We welcome Rafael Repullo’s insightful comment on the report on the ECB strategy review that CEPR recently published and that we co-authored. Repullo provides a sharp discussion of some technical features of central banking that aficionados of monetary policy will enjoy – the transmission of monetary policy from short to long rates, yield curve control, the corridor system, variable versus fixed tender auctions, and the link between prices and quantities in the Friedman rule. Here we briefly reply to his more pointed criticisms of our report.

As a way of introduction, the ECB strategy review involved hundreds of economists at the ECB and the national central banks, who produced many pages discussing almost every single issue facing any central bank today.

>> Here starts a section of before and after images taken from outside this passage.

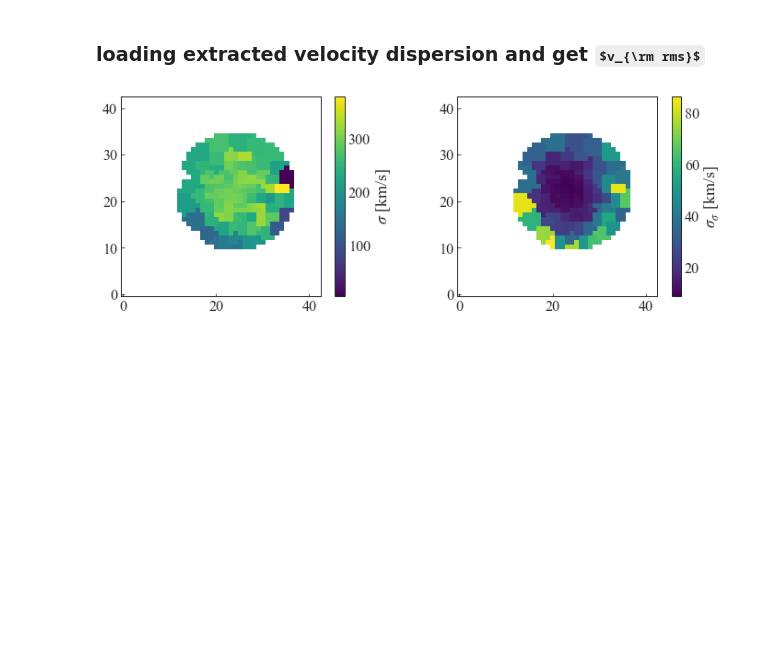
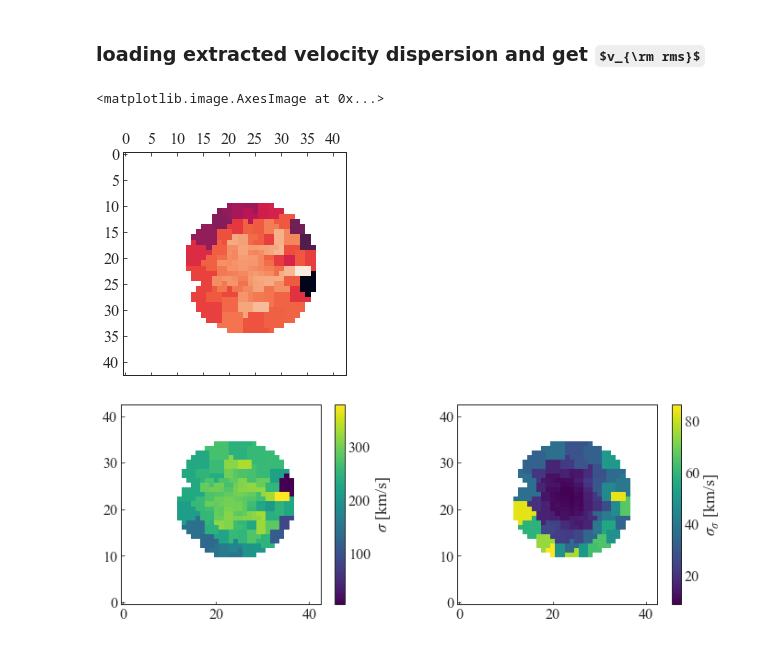
Before and after one commit to TDCOSMO/RXJ1131_KCWI, a Jupyter notebook: Combine KCWI kinematics with lens model posterior.ipynb, the cells around one changed output. Drawn from its saved outputs; the diff is of its cells as text; code cells hidden in the pictures; some formulas as TeX source; blank space fills up the shorter version.

```diff
--- a/Combine KCWI kinematics with lens model posterior.ipynb
+++ b/Combine KCWI kinematics with lens model posterior.ipynb
@@ -17,6 +20,13 @@ post_process.load_bin_mapping('../kcwi_extractions/extracted_dispersions/'
 [figure]
 # %% [markdown]
 ### loading extracted velocity dispersion and get $v_{\rm rms}$
+# %%
+import matplotlib.pyplot as plt
+
+plt.matshow(VD_2d)
+# %% [output]
+<matplotlib.image.AxesImage at 0x...>
+[figure, added]
 # %%
 vd_name = 'wave_rng_2_deg_2_global_temp_2_quasar_sp_B_SN_15'
 
```
Also changed, not shown: parts of 1 cell of this notebook, 4 other files.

The ECB governing board decided what it found most important and released it as a 2-page “monetary policy statement” together with a 16-page “overview of the monetary policy strategy”. In our independent and parallel work, we had ourselves written a report on what we thought were some of the most important issues: a clearer statement of the inflation target and the use of make-up strategies; a normalisation of the operational framework, as too many frequently used tools were called unconventional; the need to clarify the role of the central bank’s balance sheets; the uncomfortable topic of fiscal-monetary interactions that now take multiple shapes; and the way in which dealing with climate risks could be made operational within an inflation-targeting framework. As the ECB had either not highlighted these, or done so with a different perspective, we felt that our report was a good complement to the ECB’s strategy and an invitation to keep the discussion open on future strategic reviews.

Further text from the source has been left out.